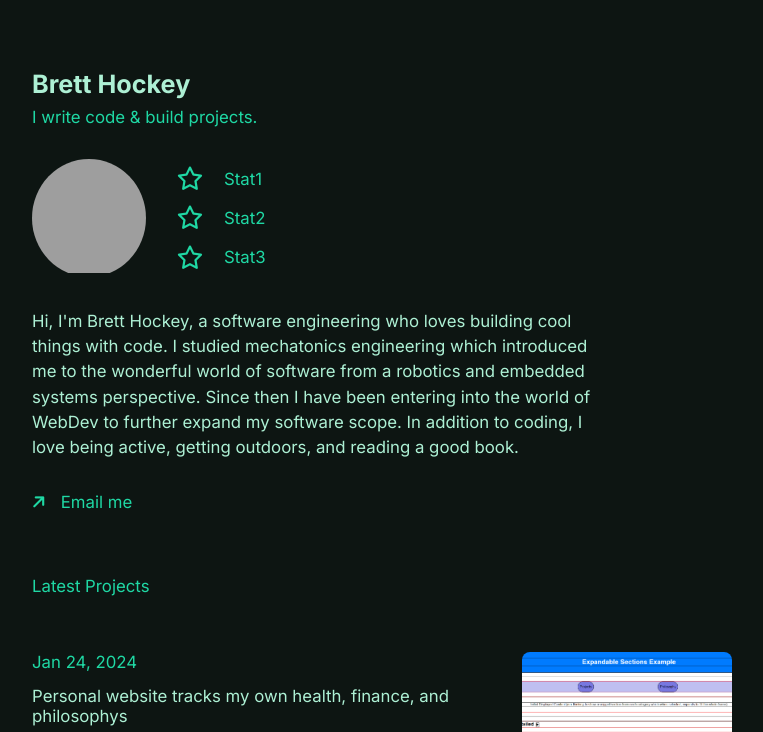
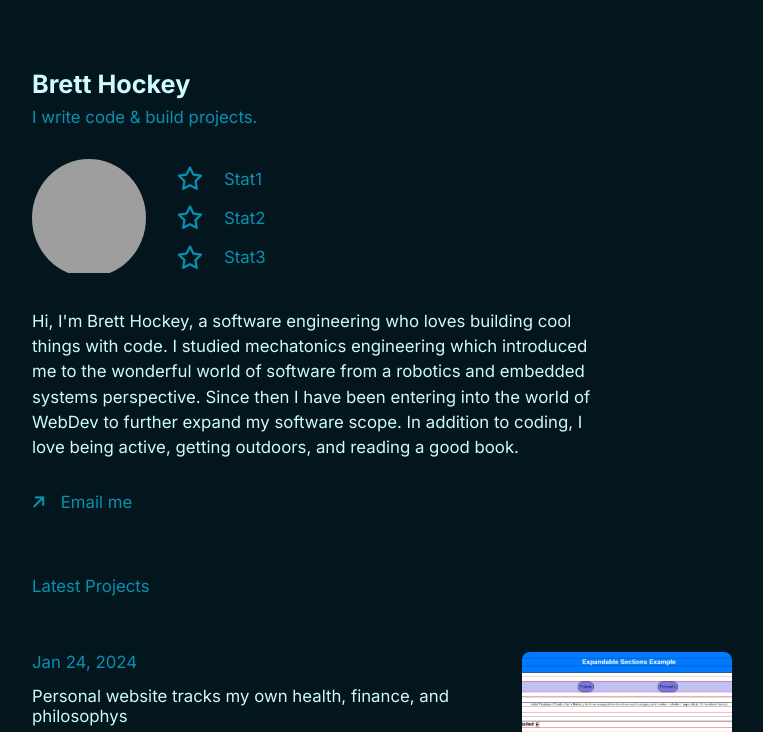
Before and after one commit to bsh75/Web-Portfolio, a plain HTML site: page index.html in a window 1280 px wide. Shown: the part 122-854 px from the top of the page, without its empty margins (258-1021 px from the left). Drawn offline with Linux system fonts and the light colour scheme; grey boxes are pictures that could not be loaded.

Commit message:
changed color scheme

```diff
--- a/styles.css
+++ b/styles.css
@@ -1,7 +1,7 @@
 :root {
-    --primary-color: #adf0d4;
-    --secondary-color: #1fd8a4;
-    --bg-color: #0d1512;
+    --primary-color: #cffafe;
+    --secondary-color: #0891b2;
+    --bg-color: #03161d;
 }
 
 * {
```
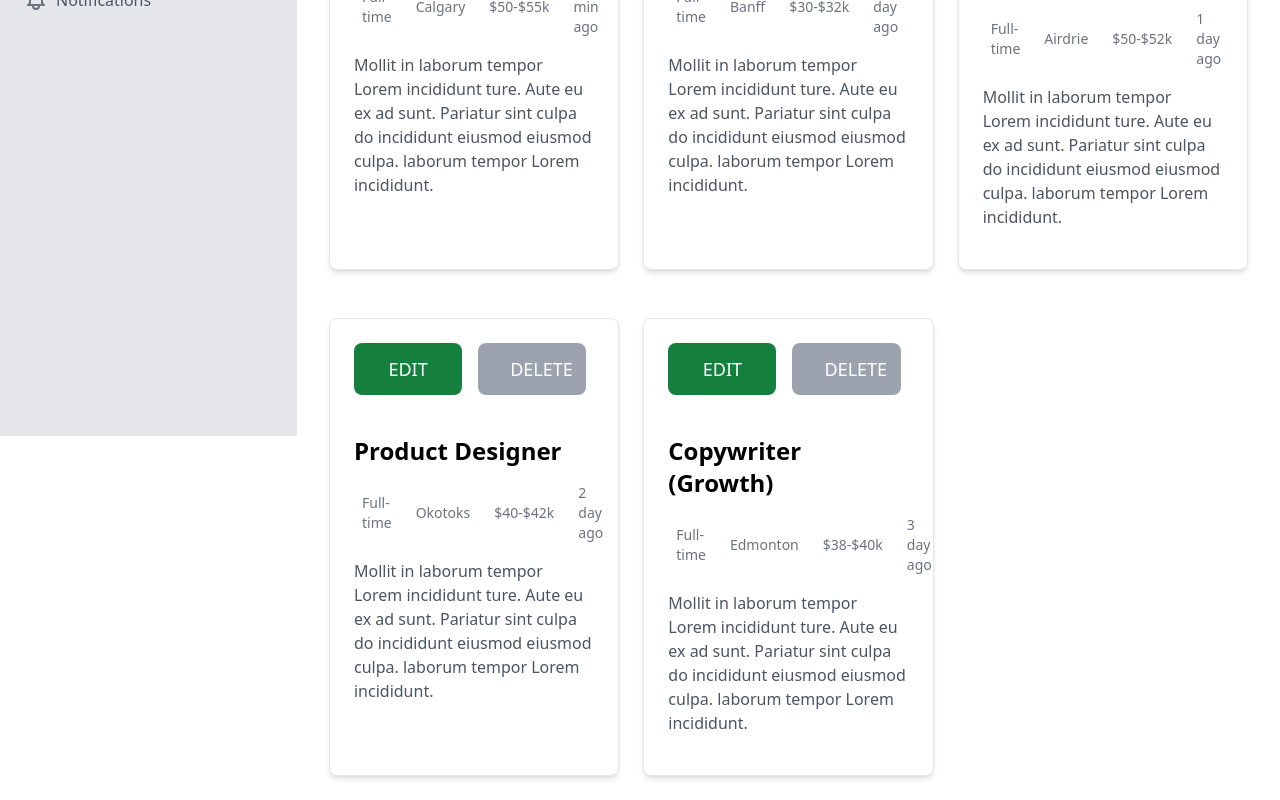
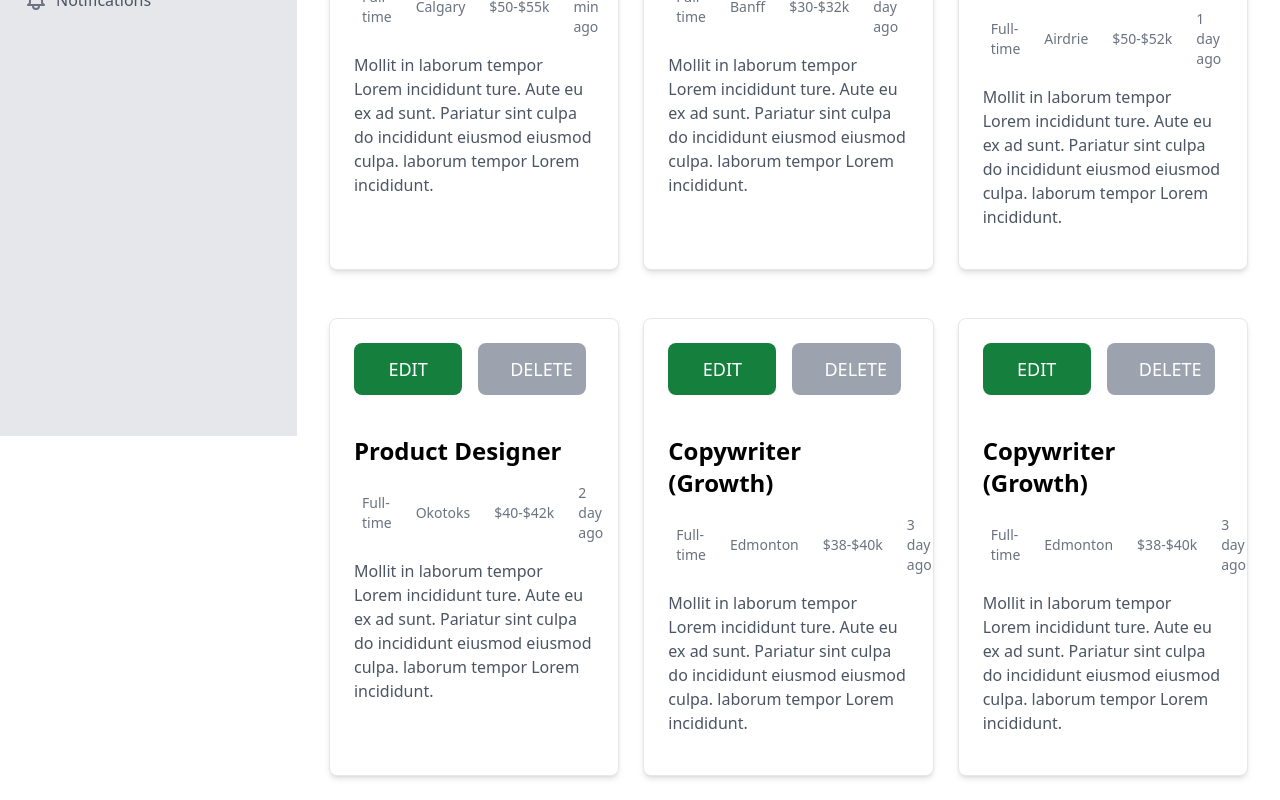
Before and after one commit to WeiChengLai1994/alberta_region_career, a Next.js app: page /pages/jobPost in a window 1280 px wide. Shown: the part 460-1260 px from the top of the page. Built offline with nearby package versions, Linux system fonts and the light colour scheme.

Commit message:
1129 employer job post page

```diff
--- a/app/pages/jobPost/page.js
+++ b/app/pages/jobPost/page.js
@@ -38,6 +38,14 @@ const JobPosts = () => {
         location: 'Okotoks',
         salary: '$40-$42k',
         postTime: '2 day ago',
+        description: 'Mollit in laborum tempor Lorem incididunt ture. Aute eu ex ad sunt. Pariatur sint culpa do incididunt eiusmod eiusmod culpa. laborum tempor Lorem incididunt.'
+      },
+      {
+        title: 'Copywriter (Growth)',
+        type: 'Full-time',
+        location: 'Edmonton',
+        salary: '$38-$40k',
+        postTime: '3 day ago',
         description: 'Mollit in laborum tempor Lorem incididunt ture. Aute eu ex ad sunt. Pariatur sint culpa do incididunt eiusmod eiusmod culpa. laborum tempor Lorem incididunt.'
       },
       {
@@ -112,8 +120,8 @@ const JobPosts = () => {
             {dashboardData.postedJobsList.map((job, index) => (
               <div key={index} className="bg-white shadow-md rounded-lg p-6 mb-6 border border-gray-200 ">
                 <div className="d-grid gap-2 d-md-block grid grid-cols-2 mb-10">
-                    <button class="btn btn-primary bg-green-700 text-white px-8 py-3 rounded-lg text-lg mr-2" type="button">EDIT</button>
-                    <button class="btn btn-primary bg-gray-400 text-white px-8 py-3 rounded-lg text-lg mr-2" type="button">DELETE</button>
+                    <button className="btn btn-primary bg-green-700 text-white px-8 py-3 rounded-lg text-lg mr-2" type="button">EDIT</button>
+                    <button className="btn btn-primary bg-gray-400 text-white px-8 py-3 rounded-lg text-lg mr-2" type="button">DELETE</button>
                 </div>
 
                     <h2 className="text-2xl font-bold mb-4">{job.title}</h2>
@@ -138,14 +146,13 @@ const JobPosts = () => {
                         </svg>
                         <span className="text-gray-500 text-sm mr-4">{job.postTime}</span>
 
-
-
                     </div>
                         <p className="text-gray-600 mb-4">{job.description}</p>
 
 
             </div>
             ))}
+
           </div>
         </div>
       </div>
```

> [How to complete this task]:
Scan the listing for the word "fonts". Copy every line in which it appears.

> [Solution to this problem]:
Before and after one commit to bsh75/Web-Portfolio, a plain HTML site: page index.html in a window 1280 px wide. Shown: the part 122-854 px from the top of the page, without its empty margins (258-1021 px from the left). Drawn offline with Linux system fonts and the light colour scheme; grey boxes are pictures that could not be loaded.
Before and after one commit to WeiChengLai1994/alberta_region_career, a Next.js app: page /pages/jobPost in a window 1280 px wide. Shown: the part 460-1260 px from the top of the page. Built offline with nearby package versions, Linux system fonts and the light colour scheme.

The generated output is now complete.